mythological conceptions and cultural contraptions which embrace but a single reason for being: to direct us piteous mortals in how to cope emotionally if
not intellectually with the incongruity of existence, with the inevitable and unfocused moral chaos of the universe. Unfortunately, this direction has been
historically a matter of such diverse doctrinal distinction that the mortal propensity toward rebellion and often plain orneriness places an inherent restriction
on the universal acceptability of any sort of distinct cultural philosophy leading therefore, to the inevitable and in many cases, deadly conflict of ideals so
common to mankind’s legacy.

I always think to myself that some day (maybe the same day I introduce her to “nihilism”) I might, as a precursor to matrimonial suicide, confront my
wife with one of the more flighty interpretations that I have imagined regarding the early history of Christianity.

In this fantasy, I imagine those dullards gathered at Constantinople for the infamous final Council in 381 C.E. I envision a scenario where the agenda
eventually approaches the problem of Christ’s mythical crucifixion. As the cross has allegedly been designated the official icon of the religion some fifty-five
years prior, there is a serious divergence of views whereby some of the members of the Council, perhaps in direct contravention of scriptural assertion,
proclaim the Jews as near-angels for encouraging the presumed killing of Christ since this martyrdom and subsequent “resurrection” proved to be the
supposed catalyst for the conception of Christianity, for the inception of the Church.

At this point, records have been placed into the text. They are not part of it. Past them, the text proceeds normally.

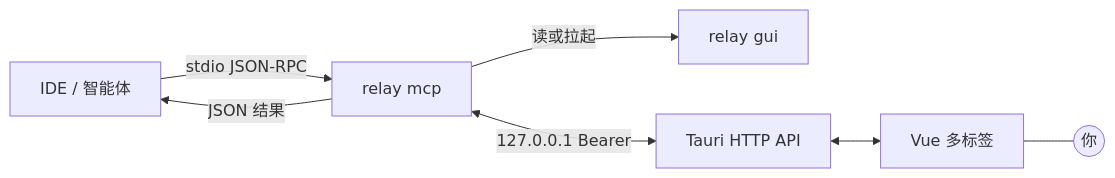
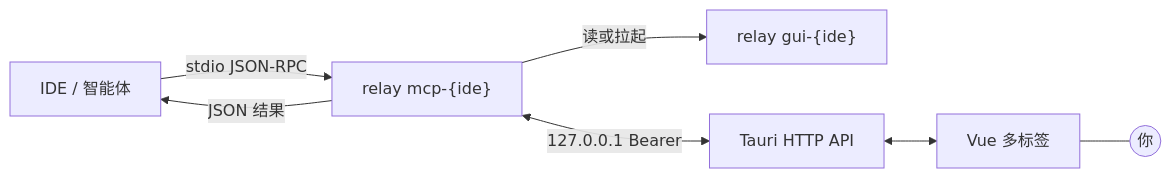
The diagram in README_zh.md (andeya/ide-relay-mcp), drawn with Mermaid before and after one commit. The commit also changed other lines of this file and 3 other files, not shown here.

````diff
--- a/README_zh.md
+++ b/README_zh.md
@@ -118,9 +122,9 @@
 ```mermaid
 flowchart LR
-  IDE[IDE / 智能体] -->|stdio JSON-RPC| MCP[relay mcp]
-  MCP -->|读或拉起| GUI[relay gui]
+  IDE[IDE / 智能体] -->|stdio JSON-RPC| MCP["relay mcp-{ide}"]
+  MCP -->|读或拉起| GUI["relay gui-{ide}"]
   MCP <-->|127.0.0.1 Bearer| HTTP[Tauri HTTP API]
   HTTP <--> UI[Vue 多标签]
   UI --- User((你))
   MCP -->|JSON 结果| IDE
 ```
````
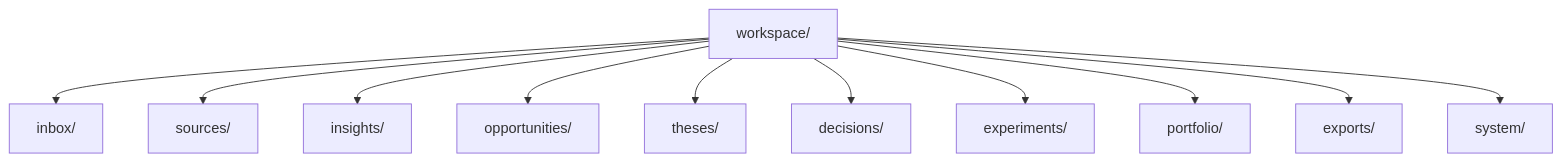
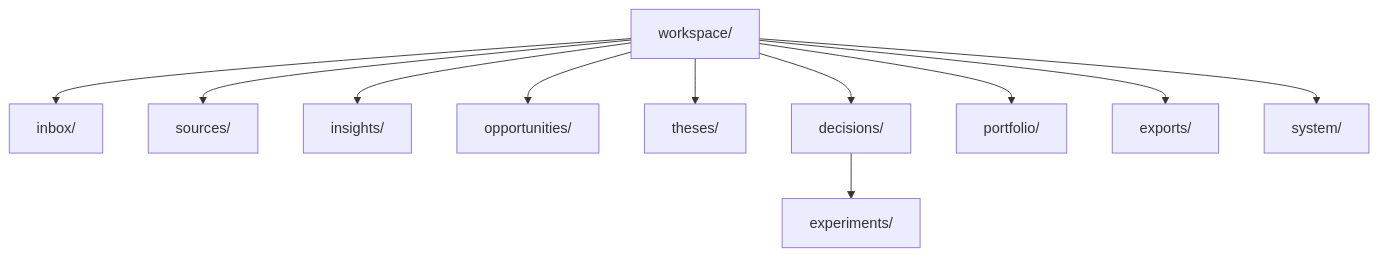
The first of 2 diagrams in docs/workspace-model.md (0shadow-Architect0/signalforge), drawn with Mermaid before and after one commit. The commit also changed other lines of this file and 3 other files, not shown here.

````diff
--- a/docs/workspace-model.md
+++ b/docs/workspace-model.md
@@ -8,13 +8,13 @@
 ```mermaid
 flowchart TD
     W[workspace/] --> I[inbox/]
     W --> S[sources/]
     W --> N[insights/]
     W --> O[opportunities/]
     W --> T[theses/]
     W --> D[decisions/]
-    W --> E[experiments/]
+    D --> E[experiments/]
     W --> P[portfolio/]
     W --> X[exports/]
     W --> Y[system/]
 ```
````
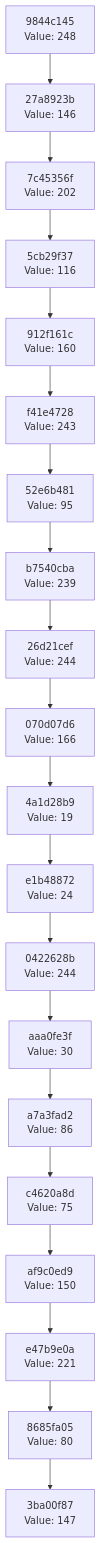
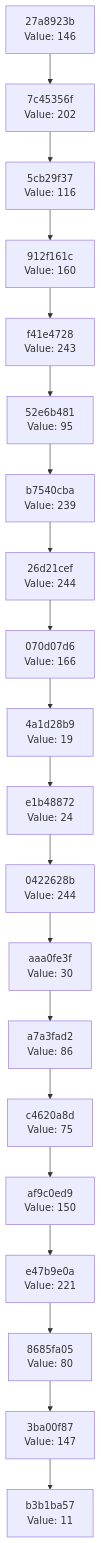
One commit to Abhisheksinha1506/hash-chain-evolver changed the diagram in docs/CHAIN_VISUALIZATION.md. Above: the diagram before and after it, drawn with Mermaid. The commit also changed 2 other files, not shown here.

Commit message:
Evolution step: hash 0x0B → action executed

````diff
--- a/docs/CHAIN_VISUALIZATION.md
+++ b/docs/CHAIN_VISUALIZATION.md
@@ -3,42 +3,42 @@
 ```mermaid
 graph TD
-    C0["3ba00f87<br/>Value: 147"]
-    C1["8685fa05<br/>Value: 80"]
+    C0["b3b1ba57<br/>Value: 11"]
+    C1["3ba00f87<br/>Value: 147"]
     C1 --> C0
-    C2["e47b9e0a<br/>Value: 221"]
+    C2["8685fa05<br/>Value: 80"]
     C2 --> C1
-    C3["af9c0ed9<br/>Value: 150"]
+    C3["e47b9e0a<br/>Value: 221"]
     C3 --> C2
-    C4["c4620a8d<br/>Value: 75"]
+    C4["af9c0ed9<br/>Value: 150"]
     C4 --> C3
-    C5["a7a3fad2<br/>Value: 86"]
+    C5["c4620a8d<br/>Value: 75"]
     C5 --> C4
-    C6["aaa0fe3f<br/>Value: 30"]
+    C6["a7a3fad2<br/>Value: 86"]
     C6 --> C5
-    C7["0422628b<br/>Value: 244"]
+    C7["aaa0fe3f<br/>Value: 30"]
     C7 --> C6
-    C8["e1b48872<br/>Value: 24"]
+    C8["0422628b<br/>Value: 244"]
     C8 --> C7
-    C9["4a1d28b9<br/>Value: 19"]
+    C9["e1b48872<br/>Value: 24"]
     C9 --> C8
-    C10["070d07d6<br/>Value: 166"]
+    C10["4a1d28b9<br/>Value: 19"]
     C10 --> C9
-    C11["26d21cef<br/>Value: 244"]
+    C11["070d07d6<br/>Value: 166"]
     C11 --> C10
-    C12["b7540cba<br/>Value: 239"]
+    C12["26d21cef<br/>Value: 244"]
     C12 --> C11
-    C13["52e6b481<br/>Value: 95"]
+    C13["b7540cba<br/>Value: 239"]
     C13 --> C12
-    C14["f41e4728<br/>Value: 243"]
+    C14["52e6b481<br/>Value: 95"]
     C14 --> C13
-    C15["912f161c<br/>Value: 160"]
+    C15["f41e4728<br/>Value: 243"]
     C15 --> C14
-    C16["5cb29f37<br/>Value: 116"]
+    C16["912f161c<br/>Value: 160"]
     C16 --> C15
-    C17["7c45356f<br/>Value: 202"]
+    C17["5cb29f37<br/>Value: 116"]
     C17 --> C16
-    C18["27a8923b<br/>Value: 146"]
+    C18["7c45356f<br/>Value: 202"]
     C18 --> C17
-    C19["9844c145<br/>Value: 248"]
+    C19["27a8923b<br/>Value: 146"]
     C19 --> C18
 ```
````
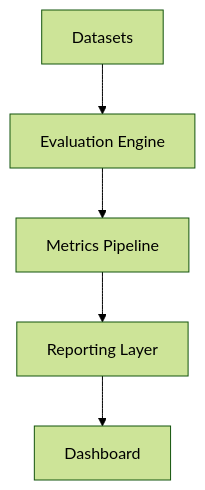
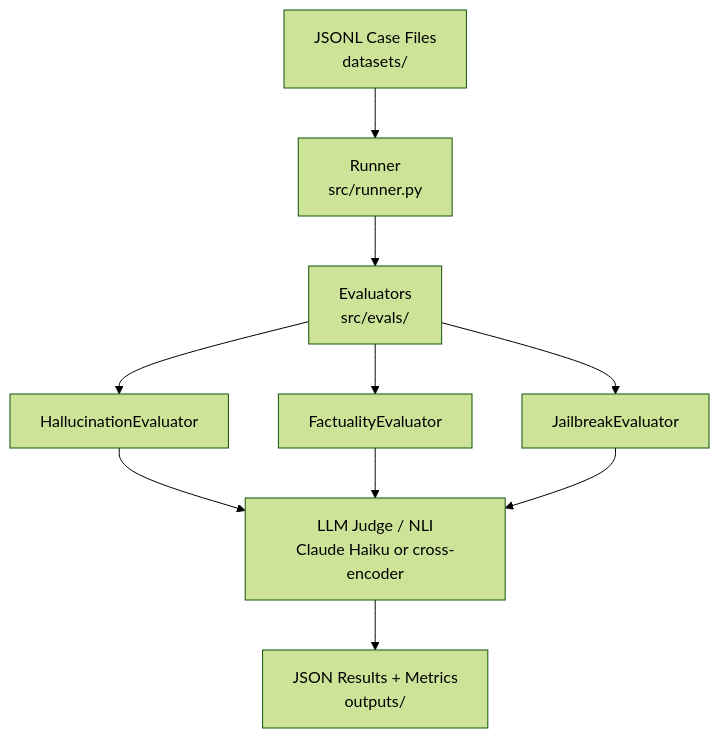
Before and after one commit to garceslabs/llm-evals-platform: the diagram in README.md, drawn with Mermaid (forest theme). The commit also changed other lines of this file, not shown here.

````diff
--- a/README.md
+++ b/README.md
@@ -19,7 +11,10 @@
 ```mermaid
 flowchart TD
-    A[Datasets] --> B[Evaluation Engine]
-    B --> C[Metrics Pipeline]
-    C --> D[Reporting Layer]
-    D --> E[Dashboard]
+    A[JSONL Case Files\ndatasets/] --> B[Runner\nsrc/runner.py]
+    B --> C[Evaluators\nsrc/evals/]
+    C --> D1[HallucinationEvaluator]
+    C --> D2[FactualityEvaluator]
+    C --> D3[JailbreakEvaluator]
+    D1 & D2 & D3 --> E[LLM Judge / NLI\nClaude Haiku or cross-encoder]
+    E --> F[JSON Results + Metrics\noutputs/]
 ```
````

“But how,” other members complain, “are we to justify our condemnation of the crucifixion of poor Jesus, of ‘God’, of the methodology
of crucifixion altogether if we allow that this particular execution was heaven-sent in the form of Jewish complicity?”

The debate rages on to the point that a decision must be made. Should the Jewish race and religion be lauded for instigating the events leading to the
glorified guild presently providing these good men of the Council with employment, not to mention the trappings of some not inconsiderable power and
influence? Or should the Jews be condemned and despised for deluding the unfortunate Romans into allegedly killing “God”?

I would imagine that after a certain amount of uncomfortable silence and fidgeting, the more charismatic, the more forceful, the more leader-like man
among them (St. Ambrose, perhaps?), who happened to be in the “perfidious Jews killed God” camp (possibly as the simple result of some perceived wrong
at the hands of a Jewish merchant) ultimately forced his own views on the others present, all of whom were, by now, I’d wager, bored and uncomfortable and
desirous of home and hearth, wife and mistress. Thus, the final vote went to persecution as opposed to veneration.

Some sixteen hundred years and countless instances of death and destruction later, the lamentable results of this fantastic vote seem to have altered and
misguided the sensibilities of otherwise intelligent and compassionate individuals like my wife who now proclaim to all and sundry: “My religion, right or

I can’t help but ponder: had there ever actually been a Creator of some sort, an occasionally wrathful “God” prepared to wreak vengeance on sinners unto
the fourth and fifth generations, how would this Creator judge those who proclaim themselves adherents of the “true faith”? In case these folks haven’t
figured it out for themselves, it’s a damned lucky thing for them that there is no “God”…and no “hell”. As with their intransigence, acknowledged or
not, concerning their faith, I believe that deep down they, like my wife, have figured out the immorality of, among other things, Christian anti-Semitism and
simply have no idea of redress without a complete disavowal of faith. They’re damned if they do and damned if they don’t confront the
hypocrisy of Christianity’s messianic grandeur.